Kongantiyev also said that the extradition of five Uzbek refugees being held in Kyrgyz police custody and wanted for alleged crimes at home would be decided by the courts.

The five Uzbeks, who crossed into Kyrgyzstan after a bloody government crackdown in May, were arrested in the southern city of Osh at Uzbek authorities' request. The United Nations has recognized four of them as refugees and said their extradition would violate international law.

Kyrgyzstan's Migration Committee, however has denied asylum to four of them.
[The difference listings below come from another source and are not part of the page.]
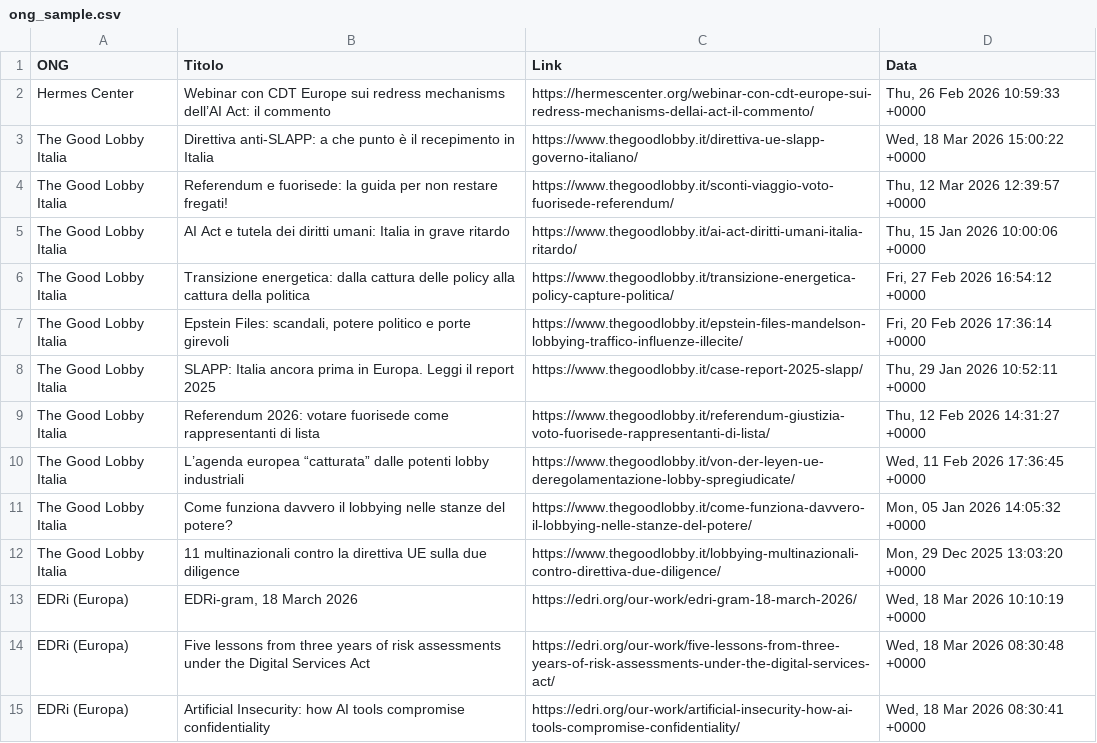
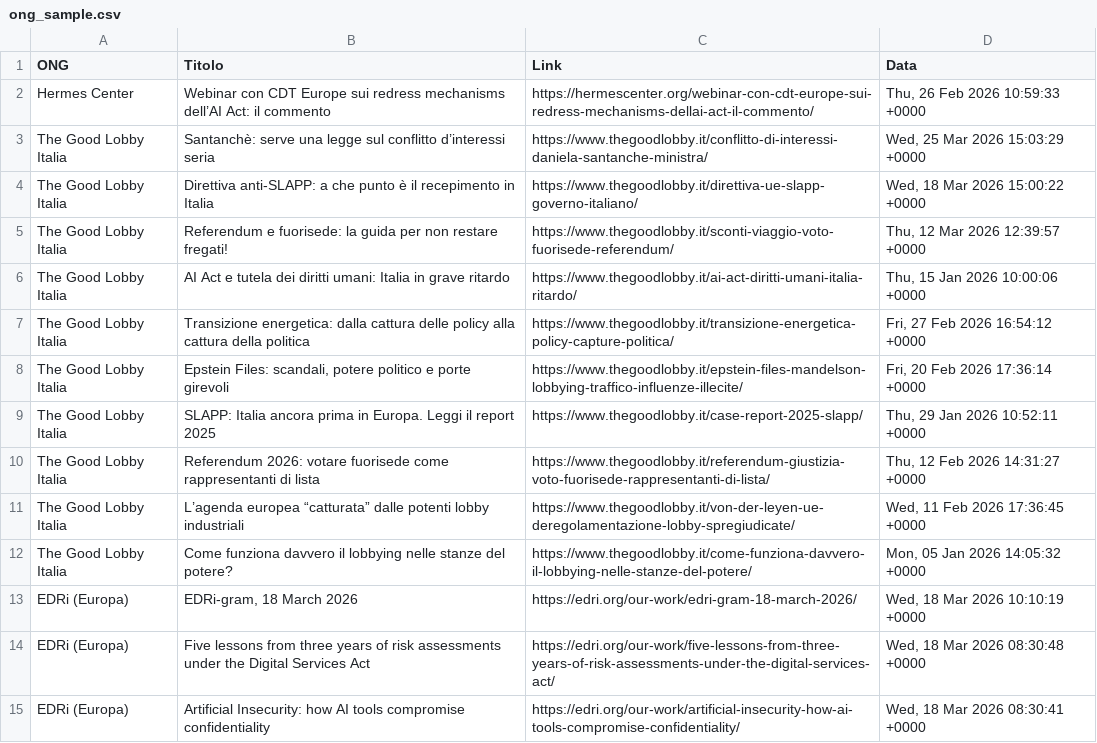
Before and after one commit to Draconer00/tech_advocacy_italia, a CSV file: data/raw/ong_sample.csv, drawn as a sheet; only a part is shown.

```diff
--- a/data/raw/ong_sample.csv
+++ b/data/raw/ong_sample.csv
@@ -2,2 +2,3 @@ ONG,Titolo,Link,Data
 Hermes Center,Webinar con CDT Europe sui redress mechanisms dell’AI Act: il commento,https://hermescenter.org/webinar-con-cdt-europe-sui-redress-mechanisms-dellai-act-il-commento/,"Thu, 26 Feb 2026 10:59:33 +0000"
+The Good Lobby Italia,Santanchè: serve una legge sul conflitto d’interessi seria,https://www.thegoodlobby.it/conflitto-di-interessi-daniela-santanche-ministra/,"Wed, 25 Mar 2026 15:03:29 +0000"
 The Good Lobby Italia,Direttiva anti-SLAPP: a che punto è il recepimento in Italia,https://www.thegoodlobby.it/direttiva-ue-slapp-governo-italiano/,"Wed, 18 Mar 2026 15:00:22 +0000"
@@ -11,3 +12,2 @@ The Good Lobby Italia,L’agenda europea “catturata” dalle potenti lobby ind
 The Good Lobby Italia,Come funziona davvero il lobbying nelle stanze del potere?,https://www.thegoodlobby.it/come-funziona-davvero-il-lobbying-nelle-stanze-del-potere/,"Mon, 05 Jan 2026 14:05:32 +0000"
-The Good Lobby Italia,11 multinazionali contro la direttiva UE sulla due diligence,https://www.thegoodlobby.it/lobbying-multinazionali-contro-direttiva-due-diligence/,"Mon, 29 Dec 2025 13:03:20 +0000"
 EDRi (Europa),"EDRi-gram, 18 March 2026",https://edri.org/our-work/edri-gram-18-march-2026/,"Wed, 18 Mar 2026 10:10:19 +0000"
```
Also changed, not shown: data/processed/gpdp_analyzed.csv, data/raw/gpdp_sample.csv.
They are appealing the decision. "According to documents provided by Uzbek authorities, they have committed crimes," Kongantiyev told reporters. "If the court upholds the Migration Committee's decision to deny them refugee status, the Uzbek citizens will be handed over."

Khurnisa Makhaddinova, senior attorney of the Adilet legal firm that deals with human rights cases, said the application of the fifth Uzbek for asylum has not yet been considered, reports the AP. I.L.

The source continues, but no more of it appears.